- [EXERCISE DESCRIPTION] Every record must reappear in the answer exactly as given.
Content starts
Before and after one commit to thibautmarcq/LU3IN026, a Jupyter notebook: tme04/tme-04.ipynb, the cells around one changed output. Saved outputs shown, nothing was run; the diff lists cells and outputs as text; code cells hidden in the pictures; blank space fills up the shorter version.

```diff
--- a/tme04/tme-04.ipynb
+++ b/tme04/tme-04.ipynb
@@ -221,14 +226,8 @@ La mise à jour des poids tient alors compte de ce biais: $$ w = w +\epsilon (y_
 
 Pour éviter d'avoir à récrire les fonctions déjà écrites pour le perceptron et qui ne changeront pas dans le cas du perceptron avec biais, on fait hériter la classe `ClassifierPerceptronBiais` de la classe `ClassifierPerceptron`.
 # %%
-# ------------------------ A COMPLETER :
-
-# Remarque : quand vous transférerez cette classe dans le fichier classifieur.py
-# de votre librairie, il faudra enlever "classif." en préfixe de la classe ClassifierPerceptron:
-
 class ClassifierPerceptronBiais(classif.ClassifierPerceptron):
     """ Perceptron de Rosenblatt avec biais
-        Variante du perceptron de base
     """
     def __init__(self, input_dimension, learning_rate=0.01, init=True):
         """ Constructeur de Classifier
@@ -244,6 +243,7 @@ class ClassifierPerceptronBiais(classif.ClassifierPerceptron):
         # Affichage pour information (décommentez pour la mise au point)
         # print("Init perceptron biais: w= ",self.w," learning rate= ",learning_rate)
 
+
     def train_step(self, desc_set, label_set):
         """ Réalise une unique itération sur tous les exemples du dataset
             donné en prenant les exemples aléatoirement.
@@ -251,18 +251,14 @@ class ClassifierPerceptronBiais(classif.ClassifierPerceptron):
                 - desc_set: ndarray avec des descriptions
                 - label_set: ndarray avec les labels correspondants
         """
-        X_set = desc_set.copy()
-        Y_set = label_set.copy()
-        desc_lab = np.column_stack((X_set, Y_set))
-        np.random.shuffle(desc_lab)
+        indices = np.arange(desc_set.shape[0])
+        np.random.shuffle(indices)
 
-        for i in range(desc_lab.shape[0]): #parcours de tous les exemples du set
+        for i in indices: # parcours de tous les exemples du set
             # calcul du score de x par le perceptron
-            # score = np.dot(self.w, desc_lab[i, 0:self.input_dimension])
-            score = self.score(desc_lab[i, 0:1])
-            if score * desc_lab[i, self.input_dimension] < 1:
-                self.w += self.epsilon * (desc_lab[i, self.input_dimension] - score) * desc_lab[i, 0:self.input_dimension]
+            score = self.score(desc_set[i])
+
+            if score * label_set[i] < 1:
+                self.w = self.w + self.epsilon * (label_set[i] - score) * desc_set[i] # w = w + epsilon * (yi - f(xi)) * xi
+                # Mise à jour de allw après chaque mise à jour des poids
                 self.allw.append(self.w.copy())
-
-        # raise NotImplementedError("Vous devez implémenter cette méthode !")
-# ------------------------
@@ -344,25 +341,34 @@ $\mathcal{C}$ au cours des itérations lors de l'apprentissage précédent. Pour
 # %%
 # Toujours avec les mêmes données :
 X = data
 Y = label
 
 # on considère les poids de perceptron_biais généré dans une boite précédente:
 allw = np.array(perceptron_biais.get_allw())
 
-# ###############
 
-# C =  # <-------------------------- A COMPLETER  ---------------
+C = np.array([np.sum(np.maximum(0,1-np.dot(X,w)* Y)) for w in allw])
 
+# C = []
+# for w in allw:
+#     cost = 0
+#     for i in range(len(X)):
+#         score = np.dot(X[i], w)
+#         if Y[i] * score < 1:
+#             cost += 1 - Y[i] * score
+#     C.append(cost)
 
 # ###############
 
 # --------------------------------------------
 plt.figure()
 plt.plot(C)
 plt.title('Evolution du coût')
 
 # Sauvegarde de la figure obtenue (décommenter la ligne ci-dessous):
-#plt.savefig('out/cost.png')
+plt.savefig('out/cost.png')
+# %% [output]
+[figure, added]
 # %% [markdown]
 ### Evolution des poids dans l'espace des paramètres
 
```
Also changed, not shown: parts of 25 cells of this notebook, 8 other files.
Content ends
- [WRITTEN RESPONSE]
Before and after one commit to thibautmarcq/LU3IN026, a Jupyter notebook: tme04/tme-04.ipynb, the cells around one changed output. Saved outputs shown, nothing was run; the diff lists cells and outputs as text; code cells hidden in the pictures; blank space fills up the shorter version.

```diff
--- a/tme04/tme-04.ipynb
+++ b/tme04/tme-04.ipynb
@@ -221,14 +226,8 @@ La mise à jour des poids tient alors compte de ce biais: $$ w = w +\epsilon (y_
 
 Pour éviter d'avoir à récrire les fonctions déjà écrites pour le perceptron et qui ne changeront pas dans le cas du perceptron avec biais, on fait hériter la classe `ClassifierPerceptronBiais` de la classe `ClassifierPerceptron`.
 # %%
-# ------------------------ A COMPLETER :
-
-# Remarque : quand vous transférerez cette classe dans le fichier classifieur.py
-# de votre librairie, il faudra enlever "classif." en préfixe de la classe ClassifierPerceptron:
-
 class ClassifierPerceptronBiais(classif.ClassifierPerceptron):
     """ Perceptron de Rosenblatt avec biais
-        Variante du perceptron de base
     """
     def __init__(self, input_dimension, learning_rate=0.01, init=True):
         """ Constructeur de Classifier
@@ -244,6 +243,7 @@ class ClassifierPerceptronBiais(classif.ClassifierPerceptron):
         # Affichage pour information (décommentez pour la mise au point)
         # print("Init perceptron biais: w= ",self.w," learning rate= ",learning_rate)
 
+
     def train_step(self, desc_set, label_set):
         """ Réalise une unique itération sur tous les exemples du dataset
             donné en prenant les exemples aléatoirement.
@@ -251,18 +251,14 @@ class ClassifierPerceptronBiais(classif.ClassifierPerceptron):
                 - desc_set: ndarray avec des descriptions
                 - label_set: ndarray avec les labels correspondants
         """
-        X_set = desc_set.copy()
-        Y_set = label_set.copy()
-        desc_lab = np.column_stack((X_set, Y_set))
-        np.random.shuffle(desc_lab)
+        indices = np.arange(desc_set.shape[0])
+        np.random.shuffle(indices)
 
-        for i in range(desc_lab.shape[0]): #parcours de tous les exemples du set
+        for i in indices: # parcours de tous les exemples du set
             # calcul du score de x par le perceptron
-            # score = np.dot(self.w, desc_lab[i, 0:self.input_dimension])
-            score = self.score(desc_lab[i, 0:1])
-            if score * desc_lab[i, self.input_dimension] < 1:
-                self.w += self.epsilon * (desc_lab[i, self.input_dimension] - score) * desc_lab[i, 0:self.input_dimension]
+            score = self.score(desc_set[i])
+
+            if score * label_set[i] < 1:
+                self.w = self.w + self.epsilon * (label_set[i] - score) * desc_set[i] # w = w + epsilon * (yi - f(xi)) * xi
+                # Mise à jour de allw après chaque mise à jour des poids
                 self.allw.append(self.w.copy())
-
-        # raise NotImplementedError("Vous devez implémenter cette méthode !")
-# ------------------------
@@ -344,25 +341,34 @@ $\mathcal{C}$ au cours des itérations lors de l'apprentissage précédent. Pour
 # %%
 # Toujours avec les mêmes données :
 X = data
 Y = label
 
 # on considère les poids de perceptron_biais généré dans une boite précédente:
 allw = np.array(perceptron_biais.get_allw())
 
-# ###############
 
-# C =  # <-------------------------- A COMPLETER  ---------------
+C = np.array([np.sum(np.maximum(0,1-np.dot(X,w)* Y)) for w in allw])
 
+# C = []
+# for w in allw:
+#     cost = 0
+#     for i in range(len(X)):
+#         score = np.dot(X[i], w)
+#         if Y[i] * score < 1:
+#             cost += 1 - Y[i] * score
+#     C.append(cost)
 
 # ###############
 
 # --------------------------------------------
 plt.figure()
 plt.plot(C)
 plt.title('Evolution du coût')
 
 # Sauvegarde de la figure obtenue (décommenter la ligne ci-dessous):
-#plt.savefig('out/cost.png')
+plt.savefig('out/cost.png')
+# %% [output]
+[figure, added]
 # %% [markdown]
 ### Evolution des poids dans l'espace des paramètres
 
```
Also changed, not shown: parts of 25 cells of this notebook, 8 other files.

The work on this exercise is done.